You may not rely on your sales process to win smaller clients. You may even win some deals after violating the iron laws of sales. But when you climb higher, you will find that what works at one level doesn’t work at all as you move higher. A half-assed needs analysis may get you by on transactional deals and may cost you your deal as you pursue your dream clients.

To survive and thrive and altitude, do what those who live at altitude do. They follow the rules, and they are happy to share them with you. They go a little slower. They do what they know to work most often. They put themselves in a place to succeed.

The Last Few Miles Are the Hardest. Make a Way.

The last few miles pursuing your dream client are often where the road gets both dangerous and bumpy. You run across challenges that you have never before encountered, and you often find yourself way off anything that resembles your road map.

If you have done everything right to get to the final stages, the last few miles can often be where deals are won and lost.

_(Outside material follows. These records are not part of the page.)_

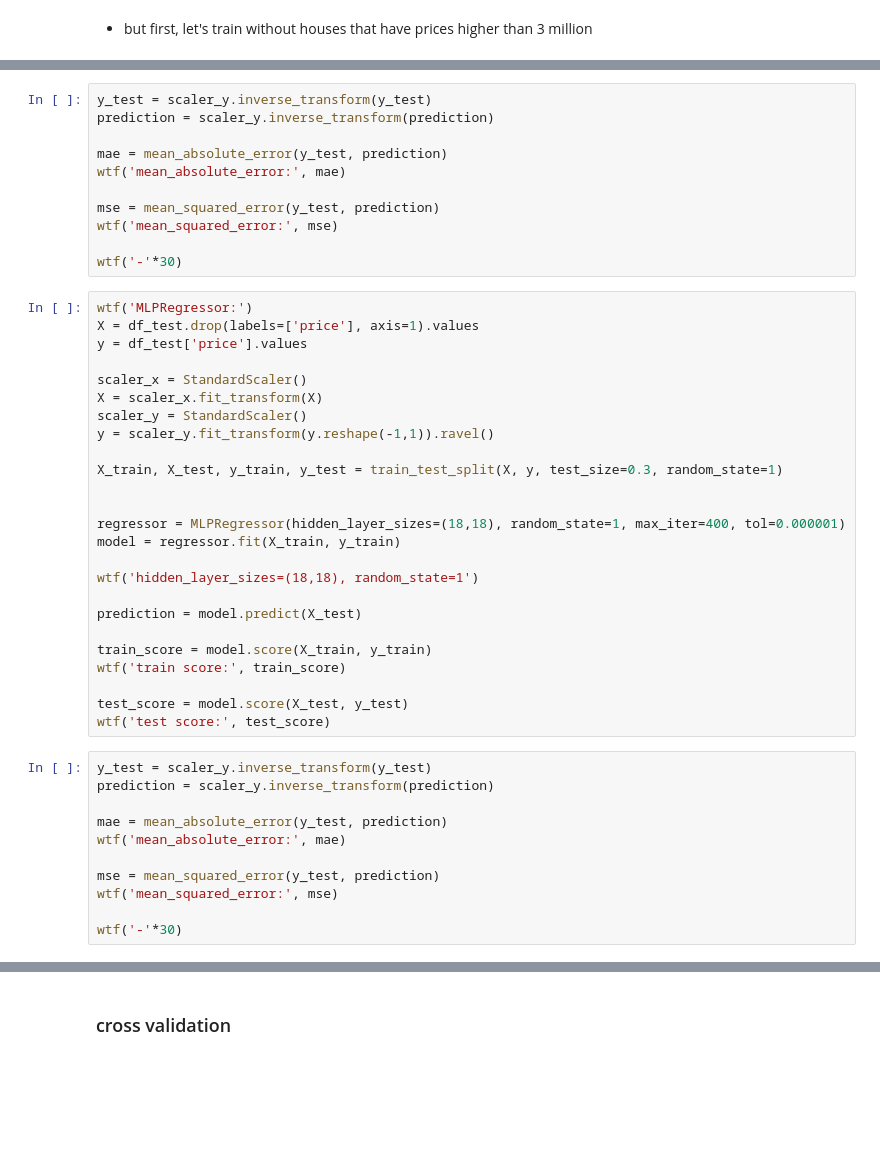
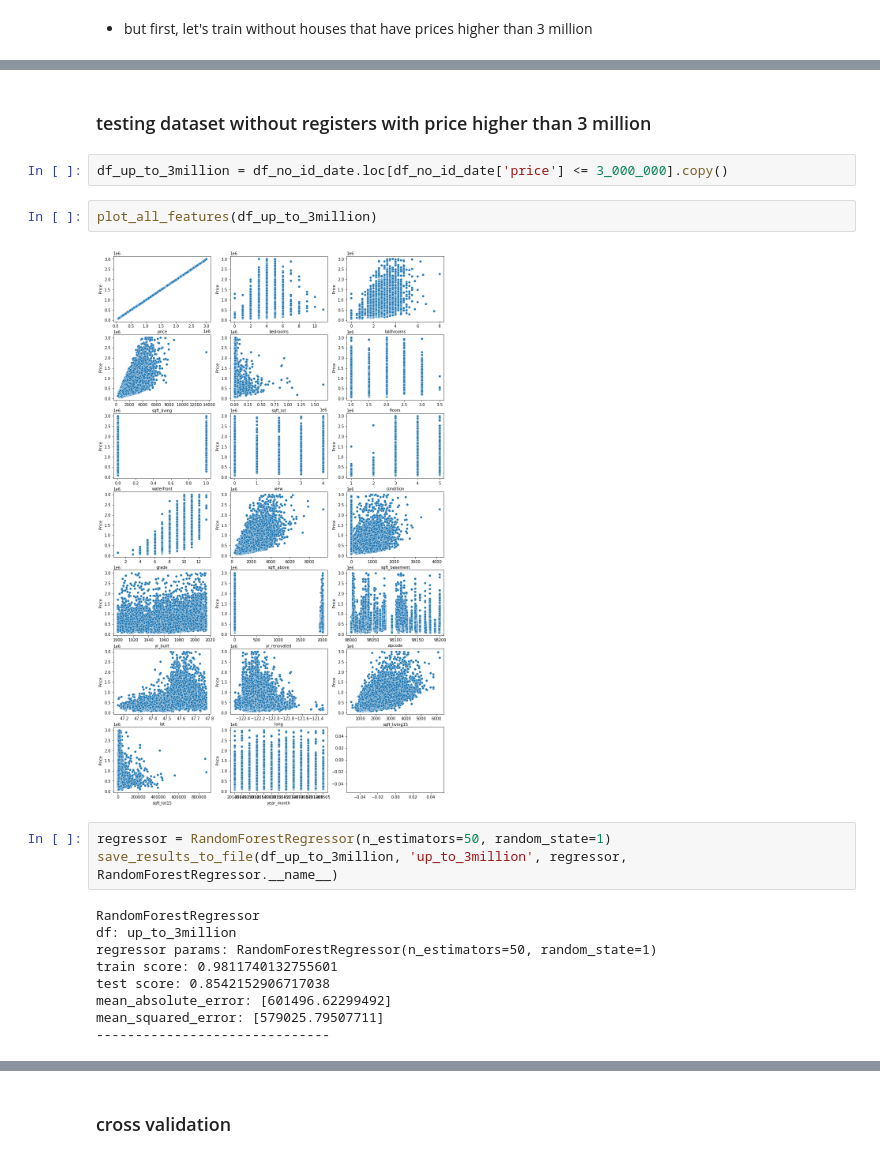
Before and after one commit to mfpardini/data_science, a Jupyter notebook: kc_house_data_study/kc_house_study.ipynb, the cells around one changed output, grey strips where cells are left out. Cells and saved outputs as stored; diff of their text form; blank space fills up the shorter version.

```diff
--- a/kc_house_data_study/kc_house_study.ipynb
+++ b/kc_house_data_study/kc_house_study.ipynb
@@ -446,47 +403,20 @@ wtf('test score:', test_score)
-# %%
-y_test = scaler_y.inverse_transform(y_test)
-prediction = scaler_y.inverse_transform(prediction)
-
-mae = mean_absolute_error(y_test, prediction)
-wtf('mean_absolute_error:', mae)
-
-mse = mean_squared_error(y_test, prediction)
-wtf('mean_squared_error:', mse)
-
-wtf('-'*30)
-# %%
-wtf('MLPRegressor:')
-X = df_test.drop(labels=['price'], axis=1).values
-y = df_test['price'].values
-
-scaler_x = StandardScaler()
-X = scaler_x.fit_transform(X)
-scaler_y = StandardScaler()
-y = scaler_y.fit_transform(y.reshape(-1,1)).ravel()
-
-X_train, X_test, y_train, y_test = train_test_split(X, y, test_size=0.3, random_state=1)
-
-
-regressor = MLPRegressor(hidden_layer_sizes=(18,18), random_state=1, max_iter=400, tol=0.000001)
-model = regressor.fit(X_train, y_train)
-
-wtf('hidden_layer_sizes=(18,18), random_state=1')
-
-prediction = model.predict(X_test)
-
-train_score = model.score(X_train, y_train)
-wtf('train score:', train_score)
-
-test_score = model.score(X_test, y_test)
-wtf('test score:', test_score)
-# %%
-y_test = scaler_y.inverse_transform(y_test)
-prediction = scaler_y.inverse_transform(prediction)
-
-mae = mean_absolute_error(y_test, prediction)
-wtf('mean_absolute_error:', mae)
-
-mse = mean_squared_error(y_test, prediction)
-wtf('mean_squared_error:', mse)
-
-wtf('-'*30)
+# %% [markdown]
+### testing dataset without registers with price higher than 3 million
+# %%
+df_up_to_3million = df_no_id_date.loc[df_no_id_date['price'] <= 3_000_000].copy()
+# %%
+plot_all_features(df_up_to_3million)
+# %% [output]
+[figure, added]
+# %%
+regressor = RandomForestRegressor(n_estimators=50, random_state=1)
+save_results_to_file(df_up_to_3million, 'up_to_3million', regressor, RandomForestRegressor.__name__)
+# %% [output]
+RandomForestRegressor
+df: up_to_3million
+regressor params: RandomForestRegressor(n_estimators=50, random_state=1)
+train score: 0.9811740132755601
+test score: 0.8542152906717038
+mean_absolute_error: [601496.62299492]
+mean_squared_error: [579025.79507711]
+------------------------------
```
Also changed, not shown: parts of 35 cells of this notebook, 1 other file.
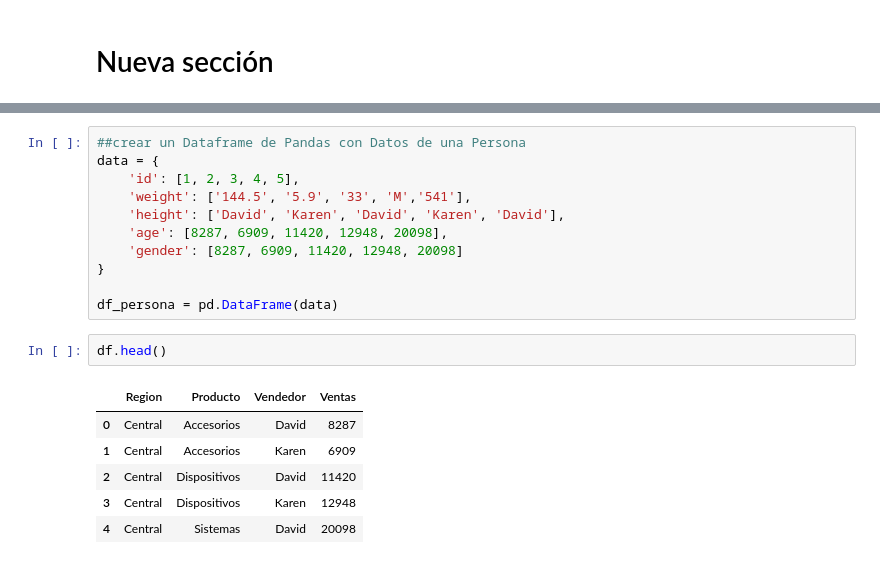
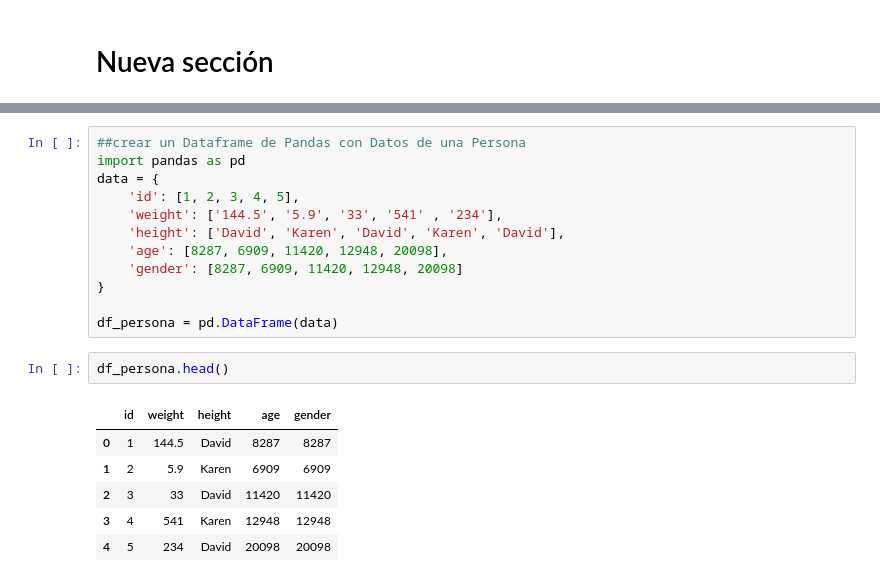
Before and after one commit to Davelascop/TalentoTech, a Jupyter notebook: Mi_primera_practica.ipynb, the cells around one changed output, grey strips where cells are left out. Cells and saved outputs as stored; diff of their text form.

```diff
--- a/Mi_primera_practica.ipynb
+++ b/Mi_primera_practica.ipynb
@@ -252,9 +252,10 @@ Ejercicio 8: Eliminar la columna 'Vendedor'
 18  TOTAL VENTAS           NaN  239533
 # %%
 ##crear un Dataframe de Pandas con Datos de una Persona
+import pandas as pd
 data = {
     'id': [1, 2, 3, 4, 5],
-    'weight': ['144.5', '5.9', '33', 'M','541'],
+    'weight': ['144.5', '5.9', '33', '541' , '234'],
     'height': ['David', 'Karen', 'David', 'Karen', 'David'],
     'age': [8287, 6909, 11420, 12948, 20098],
     'gender': [8287, 6909, 11420, 12948, 20098]
@@ -262,11 +263,11 @@ data = {
 
 df_persona = pd.DataFrame(data)
 # %%
-df.head()
+df_persona.head()
 # %% [output]
-|  | Region | Producto | Vendedor | Ventas |
-| 0 | Central | Accesorios | David | 8287 |
-| 1 | Central | Accesorios | Karen | 6909 |
-| 2 | Central | Dispositivos | David | 11420 |
-| 3 | Central | Dispositivos | Karen | 12948 |
-| 4 | Central | Sistemas | David | 20098 |
+|  | id | weight | height | age | gender |
+| 0 | 1 | 144.5 | David | 8287 | 8287 |
+| 1 | 2 | 5.9 | Karen | 6909 | 6909 |
+| 2 | 3 | 33 | David | 11420 | 11420 |
+| 3 | 4 | 541 | Karen | 12948 | 12948 |
+| 4 | 5 | 234 | David | 20098 | 20098 |
```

Navigating the rough terrain, selling inside, going off the roadmap, and negotiating the terrain are all part of getting there. You may be physically tired, and you may be out of your element, but the end game is where you will be tested.

The challenges of winning increase as your deals get larger. Sometimes there is no road. Being a professional salesperson—and winning—means making a way where none exists.

alt text for a view of the Himalayan Mountains

Even If You Lose

Some people sleep in tents at Base Camp so that they have every possible chance to see Mt. Everest. Their determination and perseverance are sometimes rewarded. But the smart people make the journey knowing that even if they don’t get the outcome they were seeking, that the journey provides them with the growth, the experiences, and the stories.

It is best to journey to Everest when you have the greatest chance of a clear view. But sometimes, you have to go when you have the opportunity. The same is true of pursuing your dream clients: while it is nice to have favorable conditions, you have to make your attempt when you can—even if the conditions aren’t favorable.

And you have to love the journey—even when the road is rough and even when you don’t get what you came for.


Winning your big deal dream clients is a journey. The end game can often be the most difficult part of the journey. But if you would win, you have to make the journey.


  1. What is your Mt. Everest? Who is your Mt. Everest? Have you started on your journey? Are you making the attempt that you need to make in order to win your dream client? Or, are you waiting for the mountain to come to you? When will you start your journey?

  2. Do you recognize that what may work at one level may become a liability at a higher level? Do you recognize that those who perform at a higher level have rule-sets that they follow that allow them to succeed at that level? Are you studying those rule-sets? What discernments are you making about what you do and what those who live and breathe at a higher level are doing? Who are you studying?

  3. Are you willing to go off the roadmap and make way to get there with your dream client? Are you comfortable being uncomfortable? What are you willing to do to move obstacles, to navigate over and around them when necessary? What are you doing now to make a way? What should you be doing?

  4. What do you have to do to love the journey? What are you gaining from your experiences? What lessons are you learning and how are you applying these lessons to your future deals? How are you applying what you learn to your life? How do you get the most from losing?

For more on increasing your sales effectiveness, subscribe to the RSS Feed for The Sales Blog and my Email Newsletter. Follow me on Twitter, connect to me on LinkedIn, or friend me on Facebook. If I can help you or your sales organization, check out my coaching and consulting firm, B2B Sales Coach & Consultancy, email me, or call me at (614) 212-4279.

Read my interview with Tom Peters (Part One and Part Two).

Read my featured guest post on the Top Ten Sales blogs.

Read my monthly post on Sales Bloggers Union.

Get The Sales Blog iPhone App to read The Sales Blog and Twitter Feed on your iPhone.

Filed under: Sales 3.0

Anthony Iannarino Head Shot

Follow me on your favorite social networks:

Share this page with your network